## DATA EXTRACT
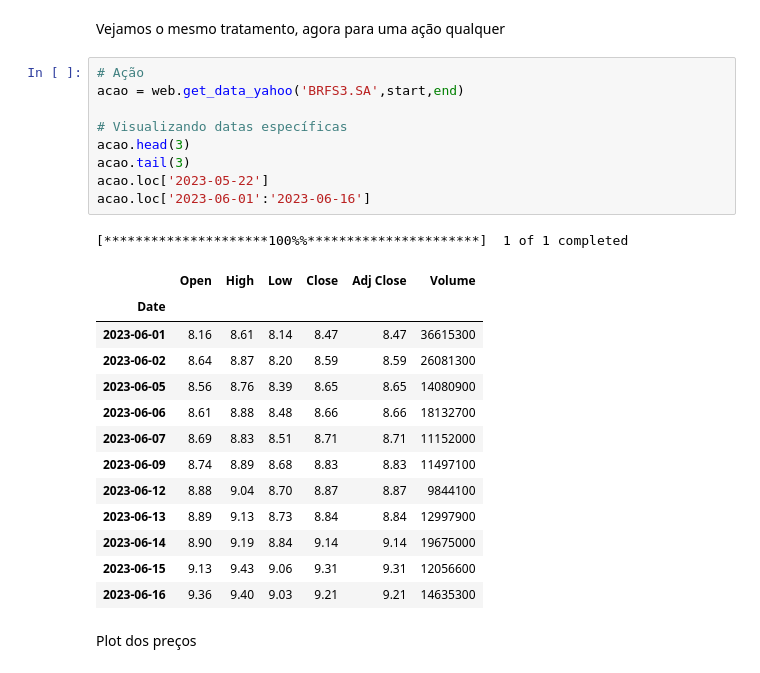
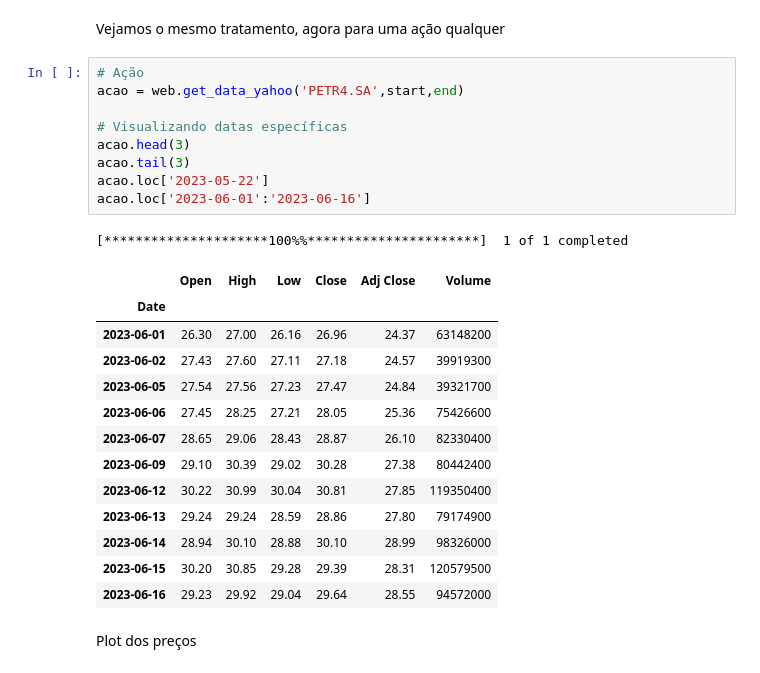
Before and after one commit to vinicioalmeida/descriptive, a Jupyter notebook: retornorisco.ipynb, the cells around one changed output. Drawn from its saved outputs; the diff is of its cells as text.

```diff
--- a/retornorisco.ipynb
+++ b/retornorisco.ipynb
@@ -100,28 +101,28 @@ Text(0.5, 1.0, 'Ibovespa - Retornos Diários')
 Vejamos o mesmo tratamento, agora para uma ação qualquer
 # %%
 # Ação
-acao = web.get_data_yahoo('BRFS3.SA',start,end)
+acao = web.get_data_yahoo('PETR4.SA',start,end)
 
 # Visualizando datas específicas
 acao.head(3)
 acao.tail(3)
 acao.loc['2023-05-22']
 acao.loc['2023-06-01':'2023-06-16']
 # %% [output]
 [*********************100%%**********************]  1 of 1 completed
 |  | Open | High | Low | Close | Adj Close | Volume |
 | Date |  |  |  |  |  |  |
-| 2023-06-01 | 8.16 | 8.61 | 8.14 | 8.47 | 8.47 | 36615300 |
-| 2023-06-02 | 8.64 | 8.87 | 8.20 | 8.59 | 8.59 | 26081300 |
-| 2023-06-05 | 8.56 | 8.76 | 8.39 | 8.65 | 8.65 | 14080900 |
-| 2023-06-06 | 8.61 | 8.88 | 8.48 | 8.66 | 8.66 | 18132700 |
-| 2023-06-07 | 8.69 | 8.83 | 8.51 | 8.71 | 8.71 | 11152000 |
-| 2023-06-09 | 8.74 | 8.89 | 8.68 | 8.83 | 8.83 | 11497100 |
-| 2023-06-12 | 8.88 | 9.04 | 8.70 | 8.87 | 8.87 | 9844100 |
-| 2023-06-13 | 8.89 | 9.13 | 8.73 | 8.84 | 8.84 | 12997900 |
-| 2023-06-14 | 8.90 | 9.19 | 8.84 | 9.14 | 9.14 | 19675000 |
-| 2023-06-15 | 9.13 | 9.43 | 9.06 | 9.31 | 9.31 | 12056600 |
-| 2023-06-16 | 9.36 | 9.40 | 9.03 | 9.21 | 9.21 | 14635300 |
+| 2023-06-01 | 26.30 | 27.00 | 26.16 | 26.96 | 24.37 | 63148200 |
+| 2023-06-02 | 27.43 | 27.60 | 27.11 | 27.18 | 24.57 | 39919300 |
+| 2023-06-05 | 27.54 | 27.56 | 27.23 | 27.47 | 24.84 | 39321700 |
+| 2023-06-06 | 27.45 | 28.25 | 27.21 | 28.05 | 25.36 | 75426600 |
+| 2023-06-07 | 28.65 | 29.06 | 28.43 | 28.87 | 26.10 | 82330400 |
+| 2023-06-09 | 29.10 | 30.39 | 29.02 | 30.28 | 27.38 | 80442400 |
+| 2023-06-12 | 30.22 | 30.99 | 30.04 | 30.81 | 27.85 | 119350400 |
+| 2023-06-13 | 29.24 | 29.24 | 28.59 | 28.86 | 27.80 | 79174900 |
+| 2023-06-14 | 28.94 | 30.10 | 28.88 | 30.10 | 28.99 | 98326000 |
+| 2023-06-15 | 30.20 | 30.85 | 29.28 | 29.39 | 28.31 | 120579500 |
+| 2023-06-16 | 29.23 | 29.92 | 29.04 | 29.64 | 28.55 | 94572000 |
 # %% [markdown]
 Plot dos preços
 # %%
```
Also changed, not shown: parts of 10 cells of this notebook.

## DIRECTIONS
Lines that hold the word "acao" are the ones to copy from the entries above.

## EXERCISE SOLUTION
-acao = web.get_data_yahoo('BRFS3.SA',start,end)
+acao = web.get_data_yahoo('PETR4.SA',start,end)
 acao.head(3)
 acao.tail(3)
 acao.loc['2023-05-22']
 acao.loc['2023-06-01':'2023-06-16']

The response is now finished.